**YOUR GOAL:**
From the entries provided below, copy each line that contains the word "LinearLayout".

Before-and-after change data:
= Beginning of Section =

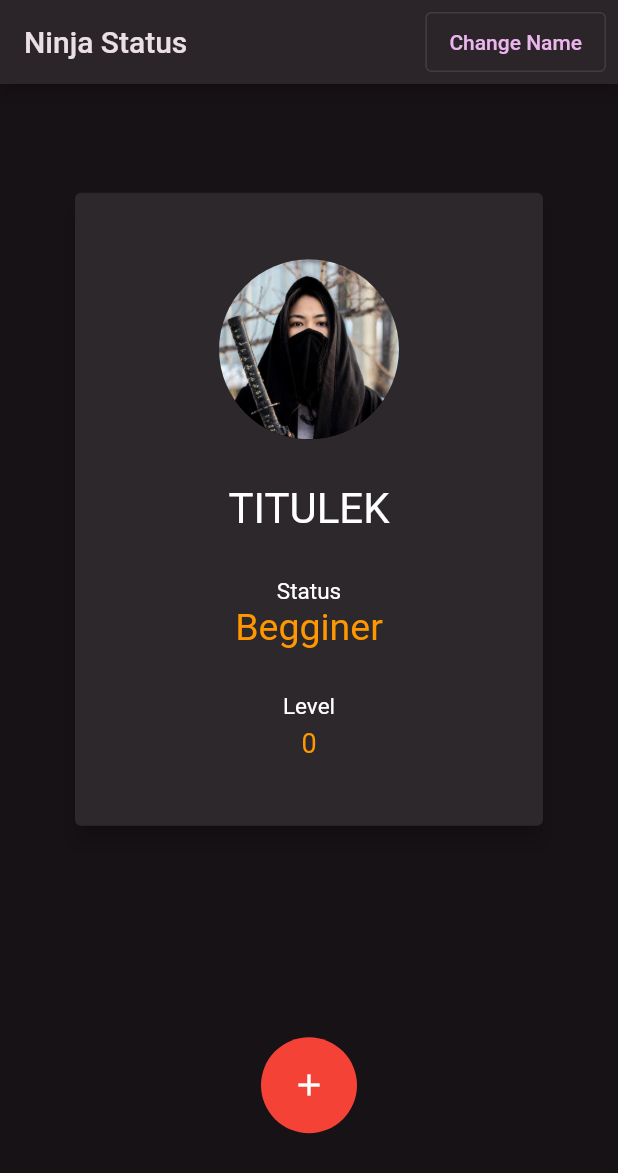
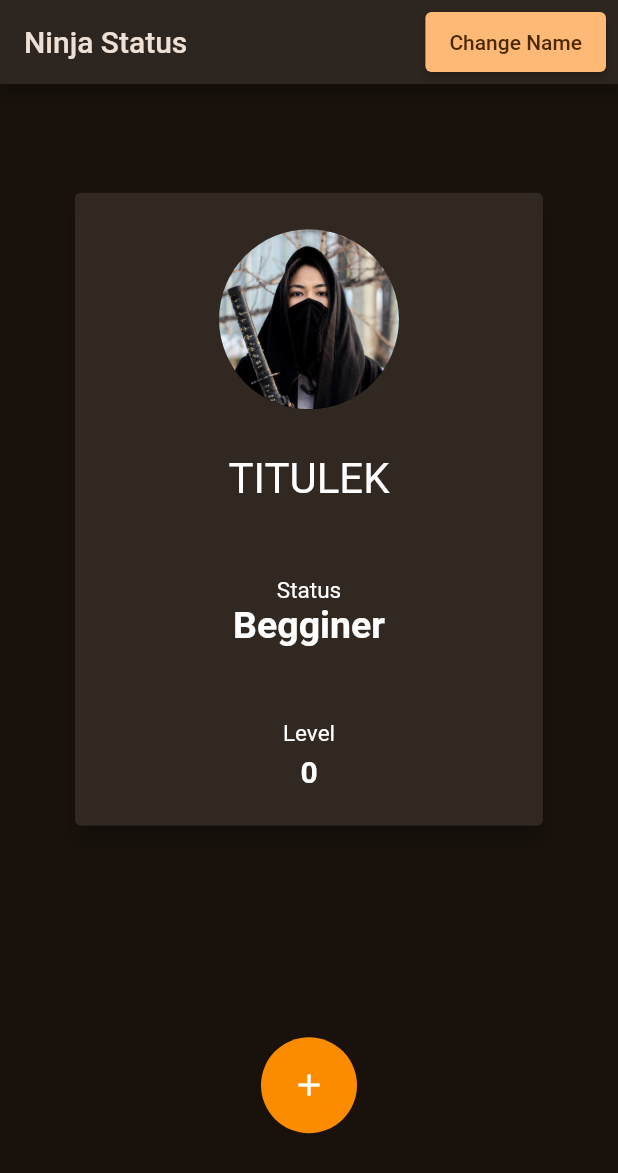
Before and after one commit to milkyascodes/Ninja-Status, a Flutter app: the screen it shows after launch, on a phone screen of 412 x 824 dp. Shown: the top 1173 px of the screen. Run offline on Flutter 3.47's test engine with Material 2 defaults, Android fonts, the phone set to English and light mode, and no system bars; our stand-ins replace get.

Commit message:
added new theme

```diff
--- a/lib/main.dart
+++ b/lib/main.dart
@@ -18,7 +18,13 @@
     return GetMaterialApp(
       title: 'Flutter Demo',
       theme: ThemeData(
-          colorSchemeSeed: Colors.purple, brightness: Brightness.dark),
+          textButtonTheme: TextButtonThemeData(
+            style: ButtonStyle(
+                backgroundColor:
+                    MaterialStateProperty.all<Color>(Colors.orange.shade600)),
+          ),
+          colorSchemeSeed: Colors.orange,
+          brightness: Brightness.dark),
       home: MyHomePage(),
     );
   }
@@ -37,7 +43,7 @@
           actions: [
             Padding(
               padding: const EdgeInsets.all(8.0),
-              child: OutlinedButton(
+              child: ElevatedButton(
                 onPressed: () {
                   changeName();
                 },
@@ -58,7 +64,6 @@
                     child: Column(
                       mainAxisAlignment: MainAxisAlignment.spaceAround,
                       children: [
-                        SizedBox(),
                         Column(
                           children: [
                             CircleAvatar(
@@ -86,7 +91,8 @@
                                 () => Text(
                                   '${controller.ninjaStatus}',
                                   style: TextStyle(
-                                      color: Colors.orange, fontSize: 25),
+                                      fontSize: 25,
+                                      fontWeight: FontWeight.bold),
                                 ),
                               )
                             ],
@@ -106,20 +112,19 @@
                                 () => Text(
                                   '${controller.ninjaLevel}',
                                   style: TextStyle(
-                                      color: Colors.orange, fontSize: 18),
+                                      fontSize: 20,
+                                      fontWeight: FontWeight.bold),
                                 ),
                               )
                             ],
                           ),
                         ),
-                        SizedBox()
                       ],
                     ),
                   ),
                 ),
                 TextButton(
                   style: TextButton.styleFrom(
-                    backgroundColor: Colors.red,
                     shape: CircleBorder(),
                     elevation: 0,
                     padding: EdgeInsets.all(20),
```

= End of Section =
= Beginning of Section =

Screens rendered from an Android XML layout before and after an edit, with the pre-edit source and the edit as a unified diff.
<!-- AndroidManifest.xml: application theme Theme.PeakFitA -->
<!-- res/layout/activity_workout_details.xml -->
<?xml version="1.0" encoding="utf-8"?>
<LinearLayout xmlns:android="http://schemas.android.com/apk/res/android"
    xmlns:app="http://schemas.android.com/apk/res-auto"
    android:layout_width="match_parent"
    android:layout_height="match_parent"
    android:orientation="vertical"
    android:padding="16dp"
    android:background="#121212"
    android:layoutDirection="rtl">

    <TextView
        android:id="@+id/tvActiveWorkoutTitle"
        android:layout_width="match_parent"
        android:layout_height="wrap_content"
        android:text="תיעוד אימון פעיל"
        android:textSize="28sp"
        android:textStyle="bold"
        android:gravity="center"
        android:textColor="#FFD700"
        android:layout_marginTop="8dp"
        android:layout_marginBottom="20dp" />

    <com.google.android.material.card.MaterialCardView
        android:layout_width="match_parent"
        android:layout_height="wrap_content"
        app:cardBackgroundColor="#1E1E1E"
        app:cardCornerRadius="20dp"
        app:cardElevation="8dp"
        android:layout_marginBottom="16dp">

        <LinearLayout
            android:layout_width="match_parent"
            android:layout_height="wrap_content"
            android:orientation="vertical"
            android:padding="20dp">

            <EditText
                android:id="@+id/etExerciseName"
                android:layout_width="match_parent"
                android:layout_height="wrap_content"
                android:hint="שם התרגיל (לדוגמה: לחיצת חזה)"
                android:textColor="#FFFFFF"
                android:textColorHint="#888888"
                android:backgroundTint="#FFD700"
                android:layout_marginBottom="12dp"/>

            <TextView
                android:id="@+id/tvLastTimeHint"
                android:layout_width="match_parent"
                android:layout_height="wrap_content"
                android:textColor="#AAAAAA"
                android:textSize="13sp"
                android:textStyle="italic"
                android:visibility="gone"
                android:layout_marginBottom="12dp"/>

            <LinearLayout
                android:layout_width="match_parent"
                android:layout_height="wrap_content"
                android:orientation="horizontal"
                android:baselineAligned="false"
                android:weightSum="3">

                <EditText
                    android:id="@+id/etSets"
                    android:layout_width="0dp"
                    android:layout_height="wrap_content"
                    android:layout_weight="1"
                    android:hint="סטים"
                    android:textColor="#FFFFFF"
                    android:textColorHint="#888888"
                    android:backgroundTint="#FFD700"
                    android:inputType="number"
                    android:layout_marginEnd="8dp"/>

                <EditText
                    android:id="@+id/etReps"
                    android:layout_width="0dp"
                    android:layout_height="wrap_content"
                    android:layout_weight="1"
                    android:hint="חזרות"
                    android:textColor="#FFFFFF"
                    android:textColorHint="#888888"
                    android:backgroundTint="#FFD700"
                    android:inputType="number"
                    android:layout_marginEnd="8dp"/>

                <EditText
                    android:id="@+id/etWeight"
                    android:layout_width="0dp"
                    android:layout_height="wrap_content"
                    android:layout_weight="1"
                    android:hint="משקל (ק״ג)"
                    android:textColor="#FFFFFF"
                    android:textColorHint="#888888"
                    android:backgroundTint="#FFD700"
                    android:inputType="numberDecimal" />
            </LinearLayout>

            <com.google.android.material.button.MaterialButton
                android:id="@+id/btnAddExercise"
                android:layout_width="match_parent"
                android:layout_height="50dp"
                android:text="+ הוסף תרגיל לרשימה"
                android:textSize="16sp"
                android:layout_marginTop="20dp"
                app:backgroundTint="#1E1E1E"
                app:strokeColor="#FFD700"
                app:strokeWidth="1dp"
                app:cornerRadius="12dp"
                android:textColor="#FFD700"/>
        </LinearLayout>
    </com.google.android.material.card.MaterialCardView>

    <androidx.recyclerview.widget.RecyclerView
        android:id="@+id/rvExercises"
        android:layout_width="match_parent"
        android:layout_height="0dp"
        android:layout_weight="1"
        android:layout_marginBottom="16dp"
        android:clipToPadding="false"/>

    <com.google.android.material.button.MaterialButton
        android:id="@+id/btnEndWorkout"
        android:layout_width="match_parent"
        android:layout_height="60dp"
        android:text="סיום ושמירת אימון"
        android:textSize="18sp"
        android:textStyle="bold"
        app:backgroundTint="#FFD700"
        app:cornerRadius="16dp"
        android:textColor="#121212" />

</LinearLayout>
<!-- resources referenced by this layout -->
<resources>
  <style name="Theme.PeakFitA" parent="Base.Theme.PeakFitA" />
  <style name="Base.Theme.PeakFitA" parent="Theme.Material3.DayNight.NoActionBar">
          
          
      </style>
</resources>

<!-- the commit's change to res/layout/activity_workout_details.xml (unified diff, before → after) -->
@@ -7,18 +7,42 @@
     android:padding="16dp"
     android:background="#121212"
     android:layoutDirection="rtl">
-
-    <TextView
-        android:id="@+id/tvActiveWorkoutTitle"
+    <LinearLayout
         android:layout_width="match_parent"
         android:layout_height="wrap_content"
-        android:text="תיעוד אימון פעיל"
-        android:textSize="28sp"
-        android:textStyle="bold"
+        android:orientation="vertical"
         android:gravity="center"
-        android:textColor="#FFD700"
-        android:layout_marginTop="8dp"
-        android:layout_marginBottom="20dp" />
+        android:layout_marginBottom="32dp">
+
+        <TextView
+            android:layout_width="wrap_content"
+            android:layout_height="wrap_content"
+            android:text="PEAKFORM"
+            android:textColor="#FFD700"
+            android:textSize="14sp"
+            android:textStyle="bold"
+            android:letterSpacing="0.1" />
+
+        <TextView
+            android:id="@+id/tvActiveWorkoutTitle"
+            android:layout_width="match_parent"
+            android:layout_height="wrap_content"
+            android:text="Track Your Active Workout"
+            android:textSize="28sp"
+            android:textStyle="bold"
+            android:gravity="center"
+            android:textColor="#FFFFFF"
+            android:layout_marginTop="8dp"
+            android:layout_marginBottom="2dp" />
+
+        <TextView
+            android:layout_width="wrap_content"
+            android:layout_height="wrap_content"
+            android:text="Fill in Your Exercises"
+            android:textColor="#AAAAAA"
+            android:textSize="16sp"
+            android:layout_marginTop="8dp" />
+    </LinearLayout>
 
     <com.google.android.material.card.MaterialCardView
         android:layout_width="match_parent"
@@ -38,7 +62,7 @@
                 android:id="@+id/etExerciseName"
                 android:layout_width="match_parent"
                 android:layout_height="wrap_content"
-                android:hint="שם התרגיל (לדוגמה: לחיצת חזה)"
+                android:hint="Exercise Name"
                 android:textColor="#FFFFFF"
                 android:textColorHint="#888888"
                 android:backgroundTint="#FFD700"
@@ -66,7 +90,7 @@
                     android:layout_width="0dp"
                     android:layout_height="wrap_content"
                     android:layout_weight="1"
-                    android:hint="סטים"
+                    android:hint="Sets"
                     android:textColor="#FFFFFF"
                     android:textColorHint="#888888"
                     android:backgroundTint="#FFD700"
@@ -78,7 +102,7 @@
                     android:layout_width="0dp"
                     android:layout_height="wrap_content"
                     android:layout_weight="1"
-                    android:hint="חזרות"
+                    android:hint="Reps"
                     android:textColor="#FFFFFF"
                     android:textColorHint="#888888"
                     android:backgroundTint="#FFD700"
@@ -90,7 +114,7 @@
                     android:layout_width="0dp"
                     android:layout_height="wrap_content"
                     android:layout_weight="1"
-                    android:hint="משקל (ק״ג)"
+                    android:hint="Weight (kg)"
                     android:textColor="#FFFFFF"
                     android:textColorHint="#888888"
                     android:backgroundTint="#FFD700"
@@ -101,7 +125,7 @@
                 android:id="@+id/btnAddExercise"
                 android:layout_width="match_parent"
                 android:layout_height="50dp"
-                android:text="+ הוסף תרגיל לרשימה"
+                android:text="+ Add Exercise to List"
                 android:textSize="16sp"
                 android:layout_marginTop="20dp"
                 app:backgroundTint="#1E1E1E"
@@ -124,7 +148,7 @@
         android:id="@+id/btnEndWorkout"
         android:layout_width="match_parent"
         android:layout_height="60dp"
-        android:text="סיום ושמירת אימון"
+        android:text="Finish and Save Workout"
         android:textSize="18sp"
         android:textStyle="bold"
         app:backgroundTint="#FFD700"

= End of Section =
= Beginning of Section =

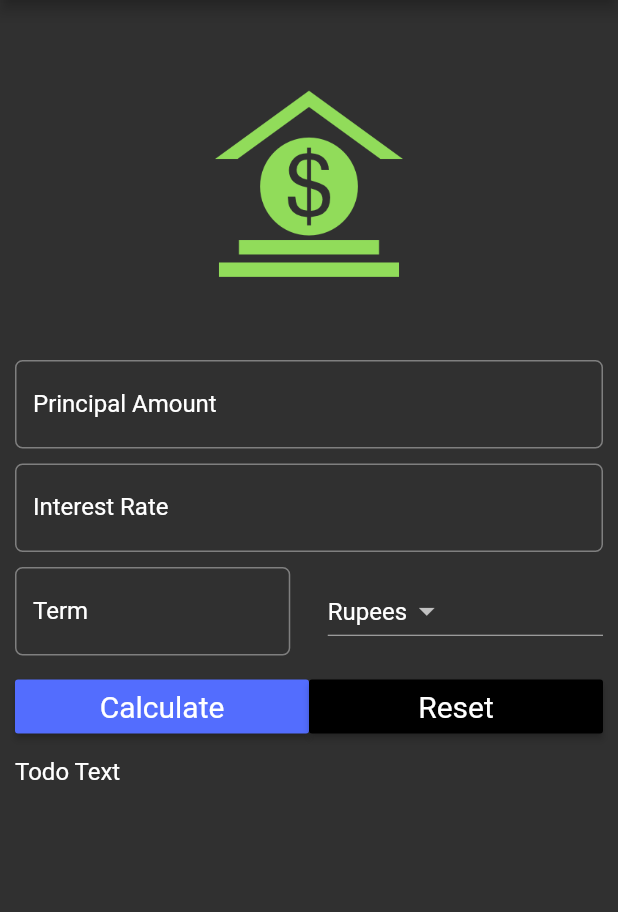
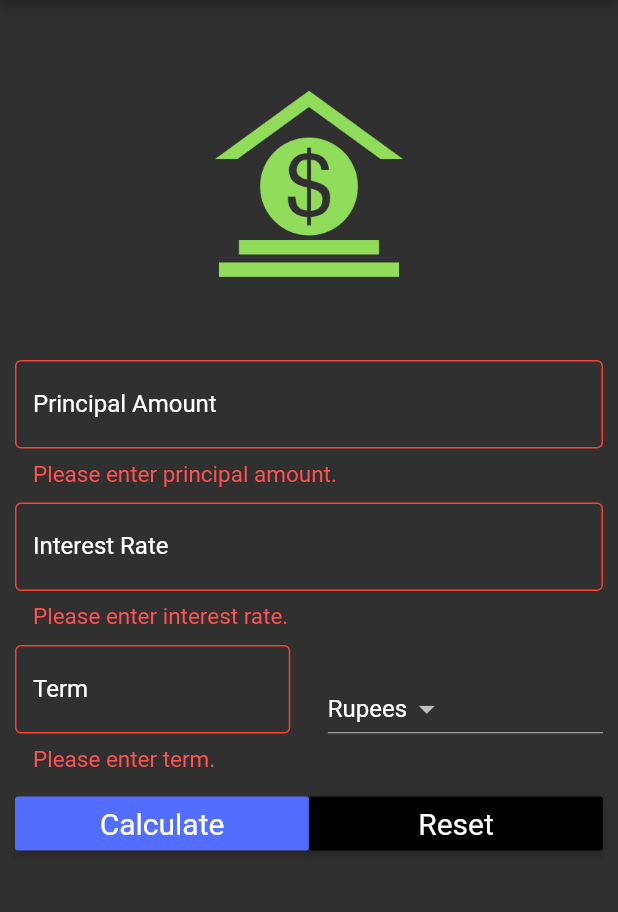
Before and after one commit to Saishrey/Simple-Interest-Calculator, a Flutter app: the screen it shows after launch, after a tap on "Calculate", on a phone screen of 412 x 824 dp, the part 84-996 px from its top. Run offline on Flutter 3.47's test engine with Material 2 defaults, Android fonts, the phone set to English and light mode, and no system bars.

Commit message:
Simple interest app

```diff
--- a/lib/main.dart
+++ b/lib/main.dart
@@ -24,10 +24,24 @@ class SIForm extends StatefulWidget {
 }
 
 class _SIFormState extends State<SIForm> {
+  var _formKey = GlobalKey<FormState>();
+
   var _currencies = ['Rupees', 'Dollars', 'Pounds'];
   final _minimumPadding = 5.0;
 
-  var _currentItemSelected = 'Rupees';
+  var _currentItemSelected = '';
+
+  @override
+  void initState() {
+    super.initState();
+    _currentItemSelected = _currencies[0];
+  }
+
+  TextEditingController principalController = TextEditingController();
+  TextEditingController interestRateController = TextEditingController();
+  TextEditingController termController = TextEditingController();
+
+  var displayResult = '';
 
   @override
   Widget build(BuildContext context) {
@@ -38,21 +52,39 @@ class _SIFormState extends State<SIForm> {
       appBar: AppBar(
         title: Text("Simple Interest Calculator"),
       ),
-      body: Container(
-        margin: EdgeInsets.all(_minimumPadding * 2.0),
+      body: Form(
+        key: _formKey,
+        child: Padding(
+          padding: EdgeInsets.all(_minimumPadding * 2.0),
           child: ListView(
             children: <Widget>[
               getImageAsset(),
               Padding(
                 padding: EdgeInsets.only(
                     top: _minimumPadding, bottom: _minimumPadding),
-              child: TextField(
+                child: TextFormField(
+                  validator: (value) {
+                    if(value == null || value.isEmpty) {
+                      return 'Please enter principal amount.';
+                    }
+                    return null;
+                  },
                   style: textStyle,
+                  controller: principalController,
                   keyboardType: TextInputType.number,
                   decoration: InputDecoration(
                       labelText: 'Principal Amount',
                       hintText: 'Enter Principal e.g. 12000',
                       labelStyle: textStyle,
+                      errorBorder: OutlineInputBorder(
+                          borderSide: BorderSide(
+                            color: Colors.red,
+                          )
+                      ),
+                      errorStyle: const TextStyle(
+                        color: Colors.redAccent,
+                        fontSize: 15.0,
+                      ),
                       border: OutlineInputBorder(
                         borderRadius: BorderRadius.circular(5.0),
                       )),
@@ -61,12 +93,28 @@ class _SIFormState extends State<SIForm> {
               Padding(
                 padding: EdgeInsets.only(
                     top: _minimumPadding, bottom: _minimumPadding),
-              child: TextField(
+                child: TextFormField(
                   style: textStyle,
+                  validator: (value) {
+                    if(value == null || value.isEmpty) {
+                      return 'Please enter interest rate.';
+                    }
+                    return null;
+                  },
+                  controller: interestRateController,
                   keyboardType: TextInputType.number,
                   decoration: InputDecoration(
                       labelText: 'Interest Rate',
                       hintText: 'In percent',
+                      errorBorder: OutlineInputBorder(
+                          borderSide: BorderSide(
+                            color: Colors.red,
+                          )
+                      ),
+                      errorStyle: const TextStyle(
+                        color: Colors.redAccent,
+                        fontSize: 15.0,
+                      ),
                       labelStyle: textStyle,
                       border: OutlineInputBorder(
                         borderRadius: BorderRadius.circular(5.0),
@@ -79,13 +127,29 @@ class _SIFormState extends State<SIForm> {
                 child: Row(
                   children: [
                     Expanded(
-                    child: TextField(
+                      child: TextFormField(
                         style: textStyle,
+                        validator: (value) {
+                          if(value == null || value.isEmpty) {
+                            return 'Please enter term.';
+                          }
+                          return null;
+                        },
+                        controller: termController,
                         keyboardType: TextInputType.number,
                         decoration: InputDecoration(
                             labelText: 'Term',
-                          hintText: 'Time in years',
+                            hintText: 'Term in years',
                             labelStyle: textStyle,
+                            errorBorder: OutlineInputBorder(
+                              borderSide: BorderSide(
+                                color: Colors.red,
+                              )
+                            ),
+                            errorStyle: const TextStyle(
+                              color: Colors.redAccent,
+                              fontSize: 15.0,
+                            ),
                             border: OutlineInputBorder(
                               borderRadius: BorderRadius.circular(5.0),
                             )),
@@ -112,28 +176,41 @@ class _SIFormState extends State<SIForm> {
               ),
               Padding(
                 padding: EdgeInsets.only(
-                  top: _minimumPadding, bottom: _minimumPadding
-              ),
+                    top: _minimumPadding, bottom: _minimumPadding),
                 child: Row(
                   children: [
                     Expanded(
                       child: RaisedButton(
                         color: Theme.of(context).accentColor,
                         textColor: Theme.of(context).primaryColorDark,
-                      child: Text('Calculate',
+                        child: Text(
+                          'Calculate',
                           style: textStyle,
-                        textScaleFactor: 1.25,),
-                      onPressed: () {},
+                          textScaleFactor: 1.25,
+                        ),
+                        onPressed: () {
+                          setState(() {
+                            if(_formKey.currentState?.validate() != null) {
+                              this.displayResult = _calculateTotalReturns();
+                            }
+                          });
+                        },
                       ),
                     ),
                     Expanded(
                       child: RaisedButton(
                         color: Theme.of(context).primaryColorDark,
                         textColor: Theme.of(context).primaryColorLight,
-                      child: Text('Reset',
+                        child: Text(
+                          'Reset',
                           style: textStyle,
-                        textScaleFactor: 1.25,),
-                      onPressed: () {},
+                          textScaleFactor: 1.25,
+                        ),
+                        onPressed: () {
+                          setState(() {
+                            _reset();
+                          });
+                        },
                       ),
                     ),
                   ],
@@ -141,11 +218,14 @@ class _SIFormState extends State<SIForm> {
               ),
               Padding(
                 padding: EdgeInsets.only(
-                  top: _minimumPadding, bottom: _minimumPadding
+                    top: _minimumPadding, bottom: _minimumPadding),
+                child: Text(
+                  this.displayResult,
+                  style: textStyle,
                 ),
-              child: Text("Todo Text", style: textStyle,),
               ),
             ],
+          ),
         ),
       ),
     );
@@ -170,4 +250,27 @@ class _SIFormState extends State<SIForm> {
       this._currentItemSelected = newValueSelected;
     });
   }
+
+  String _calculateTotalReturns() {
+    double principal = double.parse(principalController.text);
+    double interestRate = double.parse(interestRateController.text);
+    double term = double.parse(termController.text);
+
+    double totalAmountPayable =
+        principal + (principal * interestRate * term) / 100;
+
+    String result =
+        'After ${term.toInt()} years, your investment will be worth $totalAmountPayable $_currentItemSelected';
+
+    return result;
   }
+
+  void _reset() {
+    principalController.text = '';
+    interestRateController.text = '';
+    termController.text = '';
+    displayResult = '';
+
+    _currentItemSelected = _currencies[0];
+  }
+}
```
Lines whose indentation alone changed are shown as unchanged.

= End of Section =

**OUTPUT FOR THIS EXERCISE:**
<LinearLayout xmlns:android="http://schemas.android.com/apk/res/android"
        <LinearLayout
            <LinearLayout
            </LinearLayout>
        </LinearLayout>
</LinearLayout>
+    <LinearLayout
+    </LinearLayout>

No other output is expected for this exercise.